Last night I watched a TV Programme – it was about Terry Pratchett and his fight against Alzheimer’s. (See Notes 4) He said that he wants to ‘make Alzheimer’s sorry that it ever caught [him].’ It is fascinating for me now to see someone in the very early stages of the disease, observing the first signs of deterioration. I was also interested to note that he was diagnosed as having the symptoms of a ‘variant’ of Alzheimer’s, known as PCA, where the back of the brain (normally associated with vision) is most affected. Listening to him describing his difficulties with hand-eye coordination, I was reminded of Mum’s earlier problems, although she was suffering definite memory loss too. Researchers on the programme were saying how ‘close’ they were to a breakthrough in finding a cure, but even Mr. Pratchett, in the early stages of the disease, admitted that he cannot wait that long. He had heard of a possible ‘cure’, – a LED light helmet – which he asked to trial. Subsequent tests revealed no further deterioration, but no improvements either. However, no deterioration is very positive, given the nature of the disease. I wonder whether he continues to use it. A doctor commented that he had probably had the disease for ten years before it was noticed. I don’t know whether that means that you either have it in you anyway (genetically), or that you somehow ‘get’ it and it takes a long time to manifest. I find that opens a string of fascinating and important questions. Anyhow, it also means that there must be a lot of people out there with Alzheimer’s, that don’t yet know it.
Now the heating has broken. Conor has lost his mobile phone whilst sledging in the thick snow and he is raw cheeked, cold and soaked through. But we had lots of fun and he is now outside, building a very tall snowman.
I did not go to see Mum yesterday as the trouble with the heating has meant that Mum’s clothes were not dry. Happily I could go today. Mum is still only sixty-two, but looks ninety-two. She appears to have shrunk even more – head bowed pitifully low, shaking, and shuffling along in green slippers, with the pockets of her cardigan scrunched between grubby, fumbling fingers. As I approached I watched her snap at someone, her greasy hair flat and wispy over her eyes.

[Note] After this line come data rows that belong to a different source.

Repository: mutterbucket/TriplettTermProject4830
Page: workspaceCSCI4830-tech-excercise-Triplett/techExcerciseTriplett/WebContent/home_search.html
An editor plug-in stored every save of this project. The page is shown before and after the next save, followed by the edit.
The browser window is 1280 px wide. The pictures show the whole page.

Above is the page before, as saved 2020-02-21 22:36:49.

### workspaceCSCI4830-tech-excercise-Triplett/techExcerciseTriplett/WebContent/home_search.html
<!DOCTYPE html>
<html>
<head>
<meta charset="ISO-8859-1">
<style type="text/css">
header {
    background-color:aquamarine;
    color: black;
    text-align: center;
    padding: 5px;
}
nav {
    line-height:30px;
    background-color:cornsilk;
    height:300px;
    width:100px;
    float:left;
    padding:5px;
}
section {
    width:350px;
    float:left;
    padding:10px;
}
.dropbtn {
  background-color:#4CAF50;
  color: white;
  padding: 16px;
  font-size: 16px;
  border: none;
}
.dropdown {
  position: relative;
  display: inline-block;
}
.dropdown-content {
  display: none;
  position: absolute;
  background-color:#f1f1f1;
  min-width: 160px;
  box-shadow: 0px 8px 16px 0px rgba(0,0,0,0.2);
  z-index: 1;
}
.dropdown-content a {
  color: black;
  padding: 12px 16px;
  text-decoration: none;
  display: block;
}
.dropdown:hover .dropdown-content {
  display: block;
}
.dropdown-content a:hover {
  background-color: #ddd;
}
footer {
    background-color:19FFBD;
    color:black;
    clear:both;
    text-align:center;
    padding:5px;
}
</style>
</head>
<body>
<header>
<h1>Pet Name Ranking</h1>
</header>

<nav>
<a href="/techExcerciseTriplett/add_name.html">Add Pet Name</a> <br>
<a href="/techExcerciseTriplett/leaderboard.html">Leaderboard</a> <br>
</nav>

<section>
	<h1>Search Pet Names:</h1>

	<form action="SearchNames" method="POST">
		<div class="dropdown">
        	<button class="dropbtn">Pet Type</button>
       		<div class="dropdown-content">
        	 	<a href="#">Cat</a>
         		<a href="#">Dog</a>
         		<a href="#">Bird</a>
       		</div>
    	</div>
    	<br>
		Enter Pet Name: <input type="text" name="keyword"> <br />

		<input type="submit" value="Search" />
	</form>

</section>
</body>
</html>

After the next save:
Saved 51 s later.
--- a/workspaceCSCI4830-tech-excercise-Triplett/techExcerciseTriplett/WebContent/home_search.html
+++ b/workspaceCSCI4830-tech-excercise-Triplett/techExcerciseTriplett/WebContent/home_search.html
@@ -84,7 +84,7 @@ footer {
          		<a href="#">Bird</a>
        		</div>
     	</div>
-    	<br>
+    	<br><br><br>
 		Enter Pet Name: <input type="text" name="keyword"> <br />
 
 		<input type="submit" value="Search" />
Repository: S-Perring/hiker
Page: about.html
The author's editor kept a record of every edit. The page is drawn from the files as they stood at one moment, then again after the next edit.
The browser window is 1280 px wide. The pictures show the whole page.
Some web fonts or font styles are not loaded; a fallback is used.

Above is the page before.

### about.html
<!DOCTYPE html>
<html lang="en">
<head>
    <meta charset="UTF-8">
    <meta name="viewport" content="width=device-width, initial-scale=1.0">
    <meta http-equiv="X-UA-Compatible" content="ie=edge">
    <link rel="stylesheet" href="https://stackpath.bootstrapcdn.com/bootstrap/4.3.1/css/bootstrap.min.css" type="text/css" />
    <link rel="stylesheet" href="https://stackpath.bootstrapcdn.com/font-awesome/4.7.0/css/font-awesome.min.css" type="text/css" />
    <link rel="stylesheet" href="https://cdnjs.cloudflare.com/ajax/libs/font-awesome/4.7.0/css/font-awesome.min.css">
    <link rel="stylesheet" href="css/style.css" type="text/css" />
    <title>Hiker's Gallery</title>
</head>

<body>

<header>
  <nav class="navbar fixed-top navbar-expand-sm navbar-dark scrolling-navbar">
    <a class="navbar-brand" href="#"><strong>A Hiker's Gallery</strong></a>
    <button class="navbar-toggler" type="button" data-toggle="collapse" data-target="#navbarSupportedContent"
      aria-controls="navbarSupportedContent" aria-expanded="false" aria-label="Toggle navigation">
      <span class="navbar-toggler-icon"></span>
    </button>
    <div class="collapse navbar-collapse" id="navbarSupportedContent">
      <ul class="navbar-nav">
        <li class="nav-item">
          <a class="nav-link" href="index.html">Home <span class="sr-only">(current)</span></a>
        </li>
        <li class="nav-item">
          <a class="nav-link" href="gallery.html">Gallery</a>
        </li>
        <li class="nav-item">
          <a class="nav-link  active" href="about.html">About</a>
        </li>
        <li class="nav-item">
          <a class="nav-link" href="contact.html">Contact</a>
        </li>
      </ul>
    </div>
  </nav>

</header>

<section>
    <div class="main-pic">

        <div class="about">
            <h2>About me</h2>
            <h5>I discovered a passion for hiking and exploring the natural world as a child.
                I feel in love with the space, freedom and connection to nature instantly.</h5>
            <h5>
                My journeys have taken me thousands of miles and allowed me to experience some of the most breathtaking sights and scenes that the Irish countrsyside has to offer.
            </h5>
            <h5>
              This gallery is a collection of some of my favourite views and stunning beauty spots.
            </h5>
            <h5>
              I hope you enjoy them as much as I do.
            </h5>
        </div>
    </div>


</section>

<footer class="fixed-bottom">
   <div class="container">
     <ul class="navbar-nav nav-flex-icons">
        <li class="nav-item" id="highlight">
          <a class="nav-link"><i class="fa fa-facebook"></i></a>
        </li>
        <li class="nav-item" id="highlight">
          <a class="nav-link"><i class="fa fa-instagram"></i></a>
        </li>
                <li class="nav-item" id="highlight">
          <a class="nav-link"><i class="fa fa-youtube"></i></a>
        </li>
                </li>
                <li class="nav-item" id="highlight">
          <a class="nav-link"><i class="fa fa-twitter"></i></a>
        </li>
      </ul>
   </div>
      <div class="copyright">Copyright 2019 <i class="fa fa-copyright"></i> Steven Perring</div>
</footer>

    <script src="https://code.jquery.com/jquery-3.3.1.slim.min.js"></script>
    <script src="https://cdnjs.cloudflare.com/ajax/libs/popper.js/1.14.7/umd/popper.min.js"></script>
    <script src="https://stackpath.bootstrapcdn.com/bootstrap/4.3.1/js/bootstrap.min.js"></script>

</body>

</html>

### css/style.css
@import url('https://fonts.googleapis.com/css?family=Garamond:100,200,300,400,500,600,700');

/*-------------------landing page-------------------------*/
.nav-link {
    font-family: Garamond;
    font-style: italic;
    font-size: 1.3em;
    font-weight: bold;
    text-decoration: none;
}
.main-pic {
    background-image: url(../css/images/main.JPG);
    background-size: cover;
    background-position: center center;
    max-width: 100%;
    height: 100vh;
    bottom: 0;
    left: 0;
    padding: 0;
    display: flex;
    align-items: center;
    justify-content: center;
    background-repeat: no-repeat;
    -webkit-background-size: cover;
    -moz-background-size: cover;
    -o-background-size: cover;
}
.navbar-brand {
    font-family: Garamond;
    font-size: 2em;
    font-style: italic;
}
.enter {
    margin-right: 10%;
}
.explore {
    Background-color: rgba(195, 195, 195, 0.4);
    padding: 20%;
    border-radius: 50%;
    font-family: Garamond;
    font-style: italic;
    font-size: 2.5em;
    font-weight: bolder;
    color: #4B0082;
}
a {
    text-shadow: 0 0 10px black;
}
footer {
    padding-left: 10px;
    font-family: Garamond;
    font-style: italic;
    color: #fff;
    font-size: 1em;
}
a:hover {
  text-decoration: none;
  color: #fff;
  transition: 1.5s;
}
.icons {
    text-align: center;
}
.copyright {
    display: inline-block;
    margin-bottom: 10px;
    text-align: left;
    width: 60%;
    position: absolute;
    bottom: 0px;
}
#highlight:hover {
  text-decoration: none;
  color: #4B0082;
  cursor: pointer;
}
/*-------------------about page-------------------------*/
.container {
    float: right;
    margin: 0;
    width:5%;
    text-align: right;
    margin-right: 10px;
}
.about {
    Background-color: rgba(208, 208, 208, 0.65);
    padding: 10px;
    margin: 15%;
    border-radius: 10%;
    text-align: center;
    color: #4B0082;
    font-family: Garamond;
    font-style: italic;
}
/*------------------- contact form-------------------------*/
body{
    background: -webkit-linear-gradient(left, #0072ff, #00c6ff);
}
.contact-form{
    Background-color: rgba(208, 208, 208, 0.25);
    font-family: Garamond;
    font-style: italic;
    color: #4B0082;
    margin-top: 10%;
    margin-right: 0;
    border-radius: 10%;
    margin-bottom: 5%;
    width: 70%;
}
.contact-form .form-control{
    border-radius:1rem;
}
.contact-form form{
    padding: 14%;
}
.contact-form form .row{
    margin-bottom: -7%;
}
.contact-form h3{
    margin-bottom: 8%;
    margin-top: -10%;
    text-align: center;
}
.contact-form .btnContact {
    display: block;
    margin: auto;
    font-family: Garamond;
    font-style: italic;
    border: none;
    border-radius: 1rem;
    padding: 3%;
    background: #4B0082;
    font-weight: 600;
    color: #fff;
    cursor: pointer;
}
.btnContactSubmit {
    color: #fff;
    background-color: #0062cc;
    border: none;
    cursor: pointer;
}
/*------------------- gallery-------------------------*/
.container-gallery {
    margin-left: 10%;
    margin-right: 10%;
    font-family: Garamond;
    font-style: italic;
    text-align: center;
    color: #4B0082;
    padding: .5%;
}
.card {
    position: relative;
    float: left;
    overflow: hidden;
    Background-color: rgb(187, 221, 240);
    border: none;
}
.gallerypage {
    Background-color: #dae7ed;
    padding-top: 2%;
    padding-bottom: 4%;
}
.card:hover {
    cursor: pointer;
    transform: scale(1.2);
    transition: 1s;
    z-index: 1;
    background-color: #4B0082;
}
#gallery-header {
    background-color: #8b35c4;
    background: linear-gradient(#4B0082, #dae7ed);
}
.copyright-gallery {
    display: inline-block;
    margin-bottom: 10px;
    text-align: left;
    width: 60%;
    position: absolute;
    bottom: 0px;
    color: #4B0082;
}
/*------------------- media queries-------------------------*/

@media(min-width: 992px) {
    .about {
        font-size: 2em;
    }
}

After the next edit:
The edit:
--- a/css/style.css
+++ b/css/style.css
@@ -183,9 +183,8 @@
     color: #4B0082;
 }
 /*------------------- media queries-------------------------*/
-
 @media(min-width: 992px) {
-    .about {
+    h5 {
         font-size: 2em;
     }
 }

Despite her protests, I hugged her, her head buried in my shoulder bone. Her speech is becoming more unintelligible, but I knew she was distressed. We found a place to sit and I gave her some more banana milk-shake, lots of kisses and words of reassurance until she had melted again. She said she had five daughters and had lost them all. She was looking for Avril, Kacker, Tater, Acklewer and Wallerker…I told her that her daughters were safe and well and that she is Avril. Sometimes she smiles at me with a warm love and gratitude that is so beautiful. She is very receptive to hugs and affection at those moments. Other times she looks at me like I have three heads and horns…
I spoke briefly to one of the carers to ask him what he knows about Gold Acre. It is another hospital ward, so she will only stay there until her mood and behaviour are stable. Then she will have to be moved again. I thought that she was being kept at St Peter’s Wing until she was stable and then they would find her a permanent placement. He said Gold Acre is about two miles from the East Hospital. I don’t see the point in moving her twice.
When I returned from sorting her laundry, Mum was standing singing to a table full of people.